> **Assignment**: Should any entry include an image, skip the image and copy the entry exactly.

> **Data for processing**:
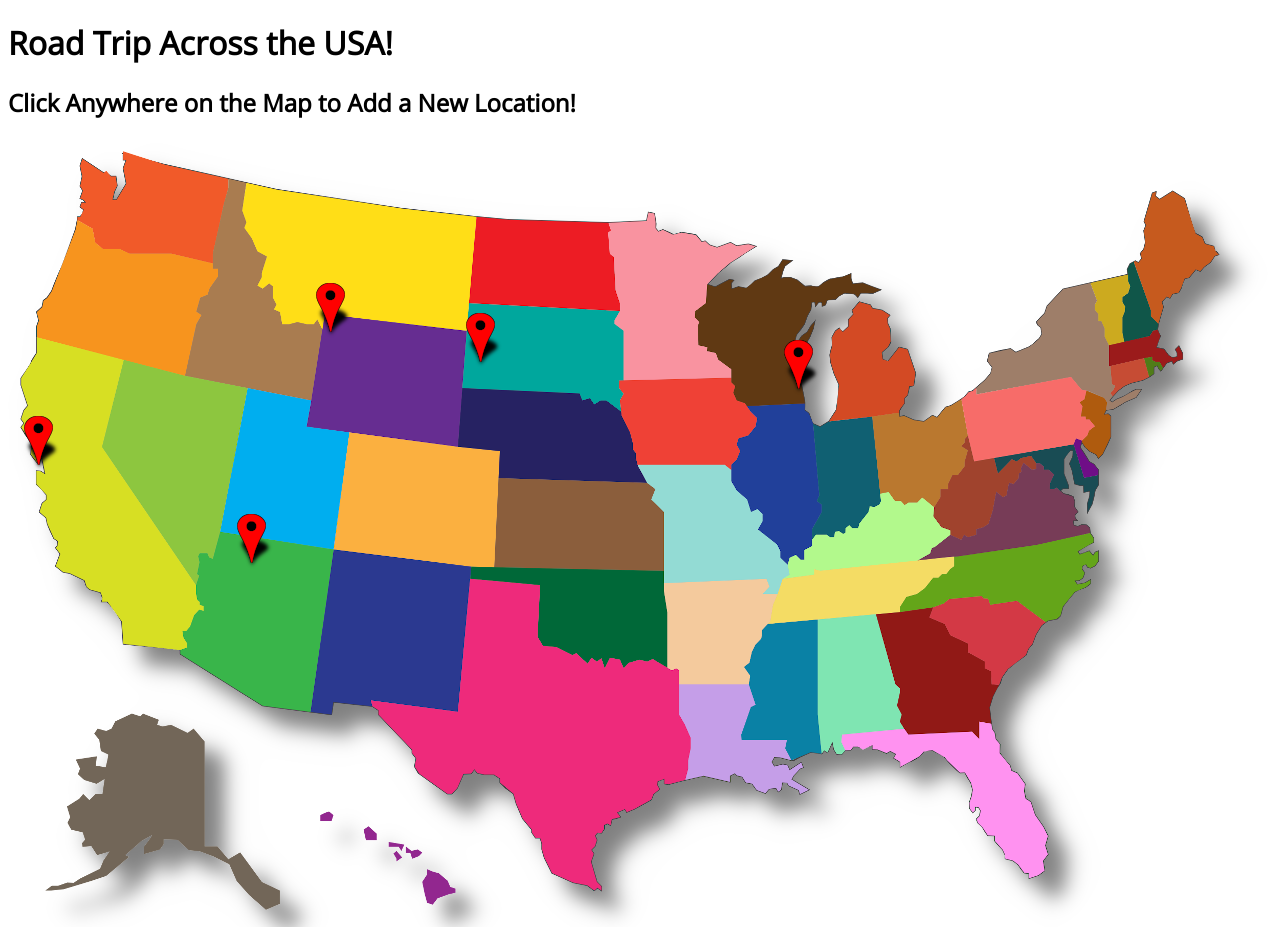
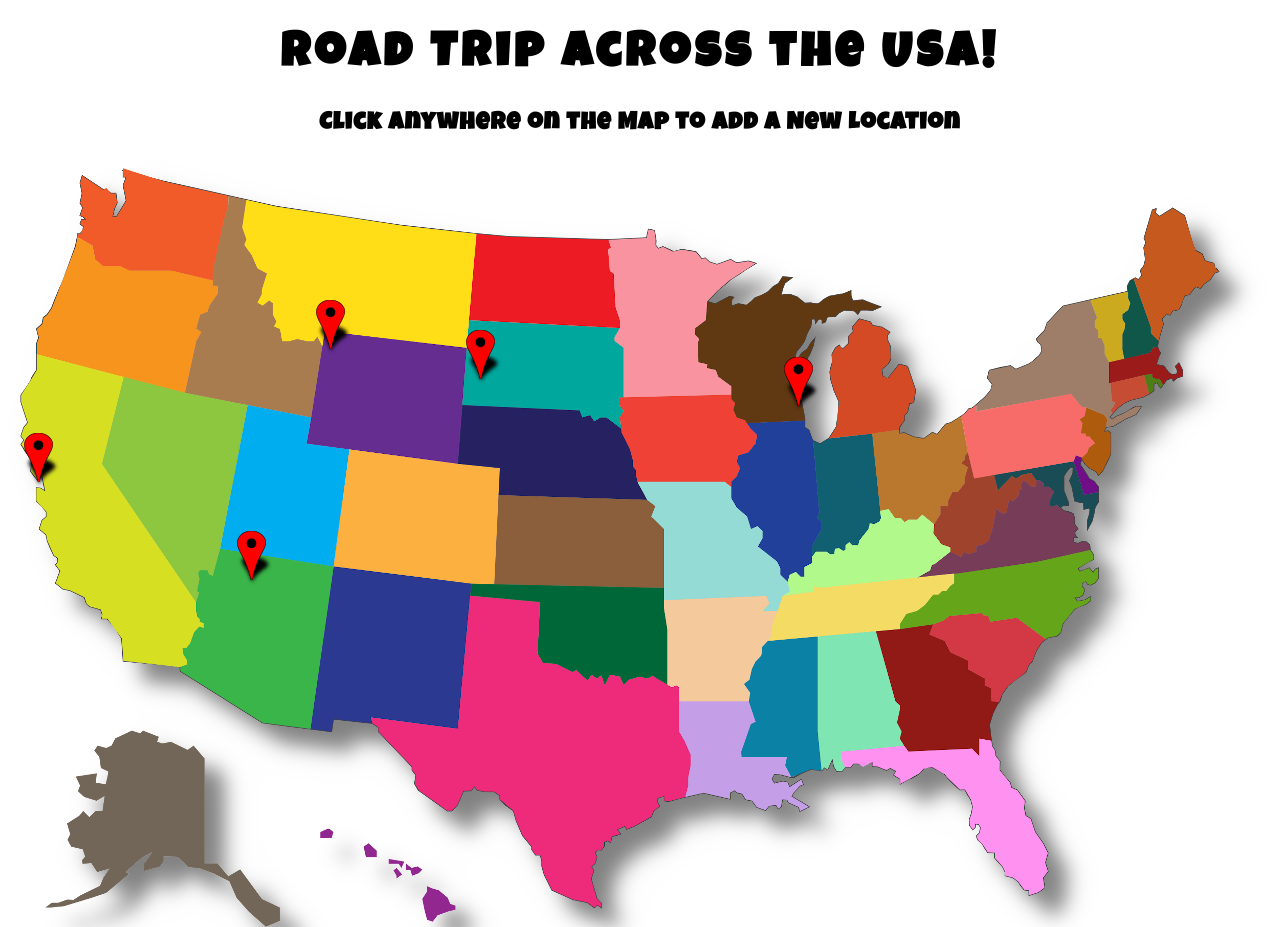
Before and after one commit to itdev160-sp2020/barry-molina-p2, a plain HTML site: page index.html in a window 1280 px wide. Shown: the top 927 px of the page. Drawn offline with nearby package versions, Linux system fonts and the light colour scheme.

Commit message:
completed project 2

```diff
--- a/css/style.css
+++ b/css/style.css
@@ -1,5 +1,16 @@
 body {
     font-family: 'Open Sans', sans-serif;
+}
+header {
+    text-align: center;
+    font-family: 'Luckiest Guy', cursive;
+}
+h1 {
+    font-size: 3em;
+    letter-spacing: .1em;
+}
+h2 {
+    letter-spacing: .05em;
 }
 main {
     text-align: center;
@@ -8,9 +19,6 @@ main {
     display: inline-block;
     position: relative;
 }
-/*#map-div:hover {
-    cursor: pointer;
-}*/
 
 .pin {
     position: absolute;
@@ -32,7 +40,7 @@ main {
     border: 1px solid black;
 }
 
-/* modal styles */
+/* diolog styles */
 #info-dialog {
     text-align: left;
     display: none;
--- a/index.html
+++ b/index.html
@@ -3,13 +3,13 @@
     <head>
         <meta charset="utf-8">
         <title>Road Trip Across the USA</title>
-        <link rel="stylesheet" type="text/css" href="https://fonts.googleapis.com/css?family=Open+Sans">
+        <link href="https://fonts.googleapis.com/css2?family=Luckiest+Guy&family=Open+Sans&display=swap" rel="stylesheet">
         <link rel="stylesheet" href="css/style.css">
     </head>
     <body>
         <header id="main-header">
             <h1>Road Trip Across the USA!</h1>
-            <h2>Click Anywhere on the Map to Add a New Location!</h2>
+            <h2>Click Anywhere on the Map to Add a New Location</h2>
         </header>
         <main>
             <div id="map-div">
--- a/js/scripts.js
+++ b/js/scripts.js
@@ -135,10 +135,9 @@ $(function() {
             calcMapLeft(e.pageX),
             calcMapTop(e.pageY)
         )
-        //locations.push(currentLocation);
         $currentPin = addPin(currentLocation);
         openDialog(currentLocation);
-        console.log(locations);
+        //console.log(locations);
     }
 
     function showInfo() {
```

> **Output of the task**:
Before and after one commit to itdev160-sp2020/barry-molina-p2, a plain HTML site: page index.html in a window 1280 px wide. Shown: the top 927 px of the page. Drawn offline with nearby package versions, Linux system fonts and the light colour scheme.

Commit message:
completed project 2

```diff
--- a/css/style.css
+++ b/css/style.css
@@ -1,5 +1,16 @@
 body {
     font-family: 'Open Sans', sans-serif;
+}
+header {
+    text-align: center;
+    font-family: 'Luckiest Guy', cursive;
+}
+h1 {
+    font-size: 3em;
+    letter-spacing: .1em;
+}
+h2 {
+    letter-spacing: .05em;
 }
 main {
     text-align: center;
@@ -8,9 +19,6 @@ main {
     display: inline-block;
     position: relative;
 }
-/*#map-div:hover {
-    cursor: pointer;
-}*/
 
 .pin {
     position: absolute;
@@ -32,7 +40,7 @@ main {
     border: 1px solid black;
 }
 
-/* modal styles */
+/* diolog styles */
 #info-dialog {
     text-align: left;
     display: none;
--- a/index.html
+++ b/index.html
@@ -3,13 +3,13 @@
     <head>
         <meta charset="utf-8">
         <title>Road Trip Across the USA</title>
-        <link rel="stylesheet" type="text/css" href="https://fonts.googleapis.com/css?family=Open+Sans">
+        <link href="https://fonts.googleapis.com/css2?family=Luckiest+Guy&family=Open+Sans&display=swap" rel="stylesheet">
         <link rel="stylesheet" href="css/style.css">
     </head>
     <body>
         <header id="main-header">
             <h1>Road Trip Across the USA!</h1>
-            <h2>Click Anywhere on the Map to Add a New Location!</h2>
+            <h2>Click Anywhere on the Map to Add a New Location</h2>
         </header>
         <main>
             <div id="map-div">
--- a/js/scripts.js
+++ b/js/scripts.js
@@ -135,10 +135,9 @@ $(function() {
             calcMapLeft(e.pageX),
             calcMapTop(e.pageY)
         )
-        //locations.push(currentLocation);
         $currentPin = addPin(currentLocation);
         openDialog(currentLocation);
-        console.log(locations);
+        //console.log(locations);
     }
 
     function showInfo() {
```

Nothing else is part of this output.